Queensland has settled a major class action with over 10,000 Aboriginal people — agreeing to pay $190 million in compensation for wages that were systematically stolen by the State between 1939 and 1972. Lead plaintiff Hans Pearson said, “It’s fantastic, justice has been done. I’m very happy. I applaud the Queensland Government for doing this. I was mad at them for a time, but things happen.” The Australian reports the WA, NSW and NT governments (which had similar laws) are now under pressure to follow suit. However, this kind of payment is easy. Recognition of Aboriginal sovereignty is harder.
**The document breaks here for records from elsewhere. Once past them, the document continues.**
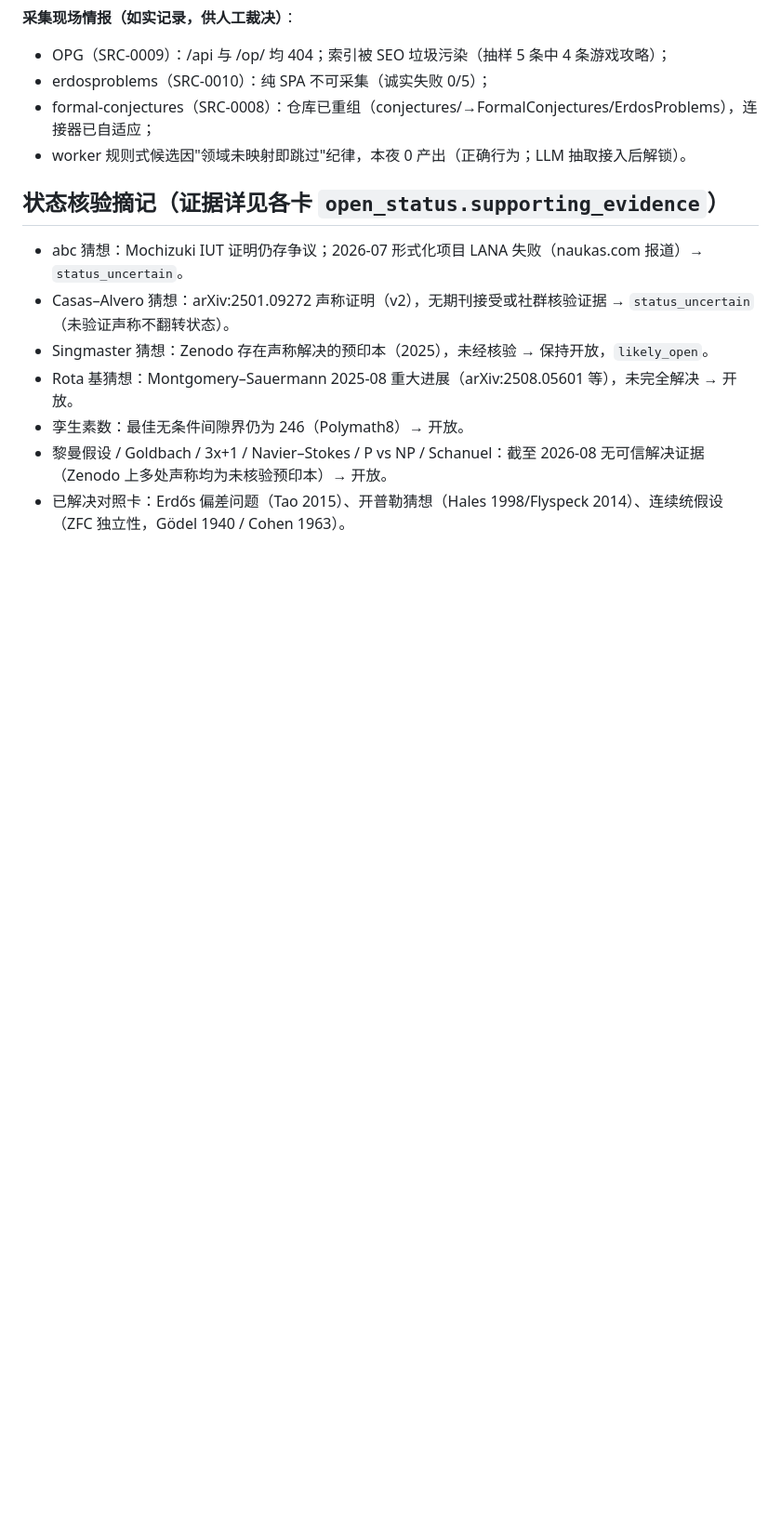
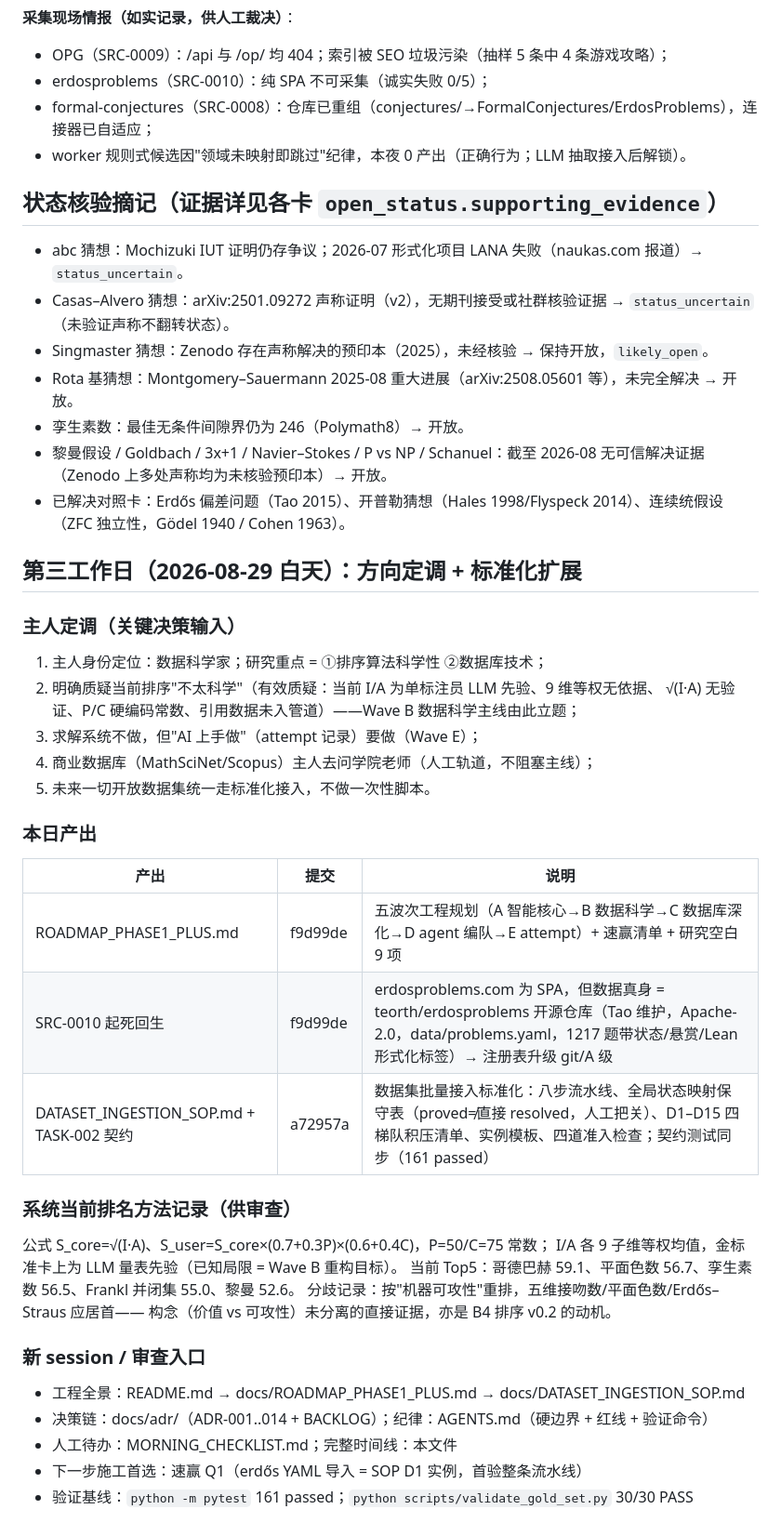
Before and after one commit to WZAwza050801/ai_math_recommend, a Markdown page: EXECUTION_LOG.md, the part around the change. Shown at 93% size. GitHub-like rendering; blank space fills up the shorter version.

Commit message:
docs: EXECUTION_LOG day-3 (direction setting, roadmap, SOP, erdos revival, ranking audit note)

```diff
--- a/EXECUTION_LOG.md
+++ b/EXECUTION_LOG.md
@@ -91,3 +91,34 @@ draw balanced/adventurous 比例正确（weights ranking-weights-v0.1）→ publ
 - 孪生素数：最佳无条件间隙界仍为 246（Polymath8）→ 开放。
 - 黎曼假设 / Goldbach / 3x+1 / Navier–Stokes / P vs NP / Schanuel：截至 2026-08 无可信解决证据（Zenodo 上多处声称均为未核验预印本）→ 开放。
 - 已解决对照卡：Erdős 偏差问题（Tao 2015）、开普勒猜想（Hales 1998/Flyspeck 2014）、连续统假设（ZFC 独立性，Gödel 1940 / Cohen 1963）。
+
+## 第三工作日（2026-08-29 白天）：方向定调 + 标准化扩展
+
+### 主人定调（关键决策输入）
+1. 主人身份定位：数据科学家；研究重点 = ①排序算法科学性 ②数据库技术；
+2. 明确质疑当前排序"不太科学"（有效质疑：当前 I/A 为单标注员 LLM 先验、9 维等权无依据、
+   √(I·A) 无验证、P/C 硬编码常数、引用数据未入管道）——Wave B 数据科学主线由此立题；
+3. 求解系统不做，但"AI 上手做"（attempt 记录）要做（Wave E）；
+4. 商业数据库（MathSciNet/Scopus）主人去问学院老师（人工轨道，不阻塞主线）；
+5. 未来一切开放数据集统一走标准化接入，不做一次性脚本。
+
+### 本日产出
+| 产出 | 提交 | 说明 |
+|---|---|---|
+| ROADMAP_PHASE1_PLUS.md | f9d99de | 五波次工程规划（A 智能核心→B 数据科学→C 数据库深化→D agent 编队→E attempt）+ 速赢清单 + 研究空白 9 项 |
+| SRC-0010 起死回生 | f9d99de | erdosproblems.com 为 SPA，但数据真身 = teorth/erdosproblems 开源仓库（Tao 维护，Apache-2.0，data/problems.yaml，1217 题带状态/悬赏/Lean 形式化标签）→ 注册表升级 git/A 级 |
+| DATASET_INGESTION_SOP.md + TASK-002 契约 | a72957a | 数据集批量接入标准化：八步流水线、全局状态映射保守表（proved≠直接 resolved，人工把关）、D1–D15 四梯队积压清单、实例模板、四道准入检查；契约测试同步（161 passed） |
+
+### 系统当前排名方法记录（供审查）
+公式 S_core=√(I·A)、S_user=S_core×(0.7+0.3P)×(0.6+0.4C)，P=50/C=75 常数；
+I/A 各 9 子维等权均值，金标准卡上为 LLM 量表先验（已知局限 = Wave B 重构目标）。
+当前 Top5：哥德巴赫 59.1、平面色数 56.7、孪生素数 56.5、Frankl 并闭集 55.0、黎曼 52.6。
+分歧记录：按"机器可攻性"重排，五维接吻数/平面色数/Erdős–Straus 应居首——
+构念（价值 vs 可攻性）未分离的直接证据，亦是 B4 排序 v0.2 的动机。
+
+### 新 session / 审查入口
+- 工程全景：README.md → docs/ROADMAP_PHASE1_PLUS.md → docs/DATASET_INGESTION_SOP.md
+- 决策链：docs/adr/（ADR-001..014 + BACKLOG）；纪律：AGENTS.md（硬边界 + 红线 + 验证命令）
+- 人工待办：MORNING_CHECKLIST.md；完整时间线：本文件
+- 下一步施工首选：速赢 Q1（erdős YAML 导入 = SOP D1 实例，首验整条流水线）
+- 验证基线：`python -m pytest` 161 passed；`python scripts/validate_gold_set.py` 30/30 PASS
```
In an excellent report on the threat to the Djab Wurring Birthing Tree [$; more information], Sophie Cunningham notes that even in Victoria, where the government is feeling its way towards a treaty, “[t]here is certainly greater enthusiasm for solutions that are material (involving compensation, for example) rather than solutions that require meaningful engagement with spiritual or environmental concerns.” Compensation is important to address past wrongdoing, but we need to change our relationship with Indigenous peoples for the future.
10 July 2019